*** Records for processing Section Begins ***

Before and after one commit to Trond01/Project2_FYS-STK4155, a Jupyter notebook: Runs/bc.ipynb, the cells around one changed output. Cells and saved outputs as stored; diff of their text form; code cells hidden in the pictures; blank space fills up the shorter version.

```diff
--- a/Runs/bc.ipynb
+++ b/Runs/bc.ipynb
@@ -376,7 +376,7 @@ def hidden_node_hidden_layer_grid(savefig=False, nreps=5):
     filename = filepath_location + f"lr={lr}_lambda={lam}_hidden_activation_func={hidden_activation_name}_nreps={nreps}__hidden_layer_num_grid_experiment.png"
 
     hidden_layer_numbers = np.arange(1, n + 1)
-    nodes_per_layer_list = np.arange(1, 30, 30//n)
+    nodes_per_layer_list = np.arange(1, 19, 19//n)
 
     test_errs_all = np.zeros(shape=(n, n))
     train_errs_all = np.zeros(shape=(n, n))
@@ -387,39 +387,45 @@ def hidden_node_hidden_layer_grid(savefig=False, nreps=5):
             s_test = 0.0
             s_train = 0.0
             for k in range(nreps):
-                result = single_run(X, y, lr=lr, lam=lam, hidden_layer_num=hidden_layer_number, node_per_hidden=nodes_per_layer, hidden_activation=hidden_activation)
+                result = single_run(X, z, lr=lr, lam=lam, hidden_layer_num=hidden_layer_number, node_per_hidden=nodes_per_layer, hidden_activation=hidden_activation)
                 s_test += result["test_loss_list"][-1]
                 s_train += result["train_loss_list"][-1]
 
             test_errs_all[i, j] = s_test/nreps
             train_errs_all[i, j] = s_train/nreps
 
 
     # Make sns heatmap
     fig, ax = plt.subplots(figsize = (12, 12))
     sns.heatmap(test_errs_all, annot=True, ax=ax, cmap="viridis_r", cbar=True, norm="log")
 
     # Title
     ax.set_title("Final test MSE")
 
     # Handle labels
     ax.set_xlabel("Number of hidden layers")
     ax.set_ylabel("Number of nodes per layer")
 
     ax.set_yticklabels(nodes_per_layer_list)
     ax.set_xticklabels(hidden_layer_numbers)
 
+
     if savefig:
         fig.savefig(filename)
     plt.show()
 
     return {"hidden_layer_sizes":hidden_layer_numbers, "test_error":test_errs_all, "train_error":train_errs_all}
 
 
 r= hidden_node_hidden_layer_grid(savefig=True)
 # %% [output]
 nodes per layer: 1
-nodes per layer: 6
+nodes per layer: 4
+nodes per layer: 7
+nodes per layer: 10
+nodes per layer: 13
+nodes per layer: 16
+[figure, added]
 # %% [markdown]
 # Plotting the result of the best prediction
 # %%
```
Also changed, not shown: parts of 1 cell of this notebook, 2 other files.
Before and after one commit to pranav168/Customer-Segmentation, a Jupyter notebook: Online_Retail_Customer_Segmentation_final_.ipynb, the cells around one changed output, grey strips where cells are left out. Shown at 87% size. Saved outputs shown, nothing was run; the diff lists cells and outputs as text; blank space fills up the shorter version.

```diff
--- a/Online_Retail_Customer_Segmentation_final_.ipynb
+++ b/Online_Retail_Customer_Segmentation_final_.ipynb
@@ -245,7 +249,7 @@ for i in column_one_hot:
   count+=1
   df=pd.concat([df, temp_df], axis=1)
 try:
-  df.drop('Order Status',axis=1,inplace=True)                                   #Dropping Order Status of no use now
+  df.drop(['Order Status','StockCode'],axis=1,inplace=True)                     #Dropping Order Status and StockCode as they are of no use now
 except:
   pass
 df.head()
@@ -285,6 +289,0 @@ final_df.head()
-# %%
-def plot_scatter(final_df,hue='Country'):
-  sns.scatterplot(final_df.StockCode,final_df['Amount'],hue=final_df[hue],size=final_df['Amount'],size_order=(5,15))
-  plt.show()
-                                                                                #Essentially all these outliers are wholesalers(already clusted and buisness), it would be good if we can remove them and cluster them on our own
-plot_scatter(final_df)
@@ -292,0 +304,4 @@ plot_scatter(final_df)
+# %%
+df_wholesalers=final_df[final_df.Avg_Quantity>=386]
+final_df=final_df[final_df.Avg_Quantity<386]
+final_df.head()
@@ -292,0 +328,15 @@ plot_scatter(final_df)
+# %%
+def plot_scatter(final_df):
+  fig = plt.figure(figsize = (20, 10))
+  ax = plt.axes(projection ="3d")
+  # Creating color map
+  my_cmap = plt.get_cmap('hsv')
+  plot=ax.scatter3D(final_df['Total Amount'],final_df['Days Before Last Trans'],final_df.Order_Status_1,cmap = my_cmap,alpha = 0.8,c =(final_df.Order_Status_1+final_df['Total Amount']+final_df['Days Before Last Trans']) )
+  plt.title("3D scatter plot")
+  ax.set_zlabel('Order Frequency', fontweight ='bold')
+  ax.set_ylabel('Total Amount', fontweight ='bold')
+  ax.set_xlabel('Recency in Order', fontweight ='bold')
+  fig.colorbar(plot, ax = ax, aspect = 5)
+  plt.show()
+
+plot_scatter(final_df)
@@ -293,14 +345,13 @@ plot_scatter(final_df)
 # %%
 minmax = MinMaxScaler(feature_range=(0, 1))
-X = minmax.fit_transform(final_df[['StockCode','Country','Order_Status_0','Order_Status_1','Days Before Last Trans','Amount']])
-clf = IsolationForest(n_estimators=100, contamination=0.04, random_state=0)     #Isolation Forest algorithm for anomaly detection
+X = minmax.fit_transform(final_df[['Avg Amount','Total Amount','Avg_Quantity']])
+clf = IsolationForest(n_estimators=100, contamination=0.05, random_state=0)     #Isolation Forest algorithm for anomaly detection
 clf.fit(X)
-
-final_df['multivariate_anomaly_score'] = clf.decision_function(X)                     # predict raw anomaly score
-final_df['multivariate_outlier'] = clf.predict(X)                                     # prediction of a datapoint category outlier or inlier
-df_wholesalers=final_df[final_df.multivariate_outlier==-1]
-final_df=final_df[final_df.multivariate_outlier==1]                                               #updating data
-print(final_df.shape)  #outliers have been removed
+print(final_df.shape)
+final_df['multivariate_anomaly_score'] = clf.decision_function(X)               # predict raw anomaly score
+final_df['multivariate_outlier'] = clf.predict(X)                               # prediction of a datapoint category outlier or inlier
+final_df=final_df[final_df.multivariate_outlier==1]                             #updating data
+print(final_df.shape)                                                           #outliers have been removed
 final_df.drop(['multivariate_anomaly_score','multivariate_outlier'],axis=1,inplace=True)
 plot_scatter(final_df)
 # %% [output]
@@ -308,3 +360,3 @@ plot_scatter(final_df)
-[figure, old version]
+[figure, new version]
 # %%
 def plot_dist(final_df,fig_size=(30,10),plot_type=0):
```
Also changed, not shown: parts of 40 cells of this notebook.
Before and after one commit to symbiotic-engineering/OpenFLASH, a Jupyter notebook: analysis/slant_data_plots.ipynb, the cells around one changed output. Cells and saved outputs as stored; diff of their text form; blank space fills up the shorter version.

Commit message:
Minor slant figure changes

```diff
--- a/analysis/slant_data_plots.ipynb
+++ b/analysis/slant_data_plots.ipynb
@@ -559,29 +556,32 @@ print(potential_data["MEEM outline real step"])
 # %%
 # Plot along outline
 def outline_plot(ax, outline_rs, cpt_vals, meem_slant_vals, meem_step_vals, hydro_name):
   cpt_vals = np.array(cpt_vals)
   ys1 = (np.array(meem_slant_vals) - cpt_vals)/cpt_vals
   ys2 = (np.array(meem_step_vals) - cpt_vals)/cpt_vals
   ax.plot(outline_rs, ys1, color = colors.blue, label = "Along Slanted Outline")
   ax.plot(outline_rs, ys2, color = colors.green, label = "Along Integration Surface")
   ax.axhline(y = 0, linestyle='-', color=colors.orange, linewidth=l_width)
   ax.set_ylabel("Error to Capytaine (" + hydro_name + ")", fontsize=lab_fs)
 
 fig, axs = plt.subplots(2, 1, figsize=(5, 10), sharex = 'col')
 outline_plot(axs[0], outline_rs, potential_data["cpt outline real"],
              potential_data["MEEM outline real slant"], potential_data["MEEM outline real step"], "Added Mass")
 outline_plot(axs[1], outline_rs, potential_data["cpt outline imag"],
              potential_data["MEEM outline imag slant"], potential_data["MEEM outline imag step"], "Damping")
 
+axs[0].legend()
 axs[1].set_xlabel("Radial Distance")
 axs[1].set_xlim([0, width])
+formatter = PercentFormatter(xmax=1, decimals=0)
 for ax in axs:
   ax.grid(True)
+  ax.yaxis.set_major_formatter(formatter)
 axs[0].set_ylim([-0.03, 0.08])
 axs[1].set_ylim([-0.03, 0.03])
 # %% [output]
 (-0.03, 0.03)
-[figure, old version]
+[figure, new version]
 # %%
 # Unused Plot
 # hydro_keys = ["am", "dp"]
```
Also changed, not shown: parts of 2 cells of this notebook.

*** Records for processing Section Ends ***

• _Your task_:
Return only the number of lines in the entries above that contain the word "savefig".

• _Written reply_:
5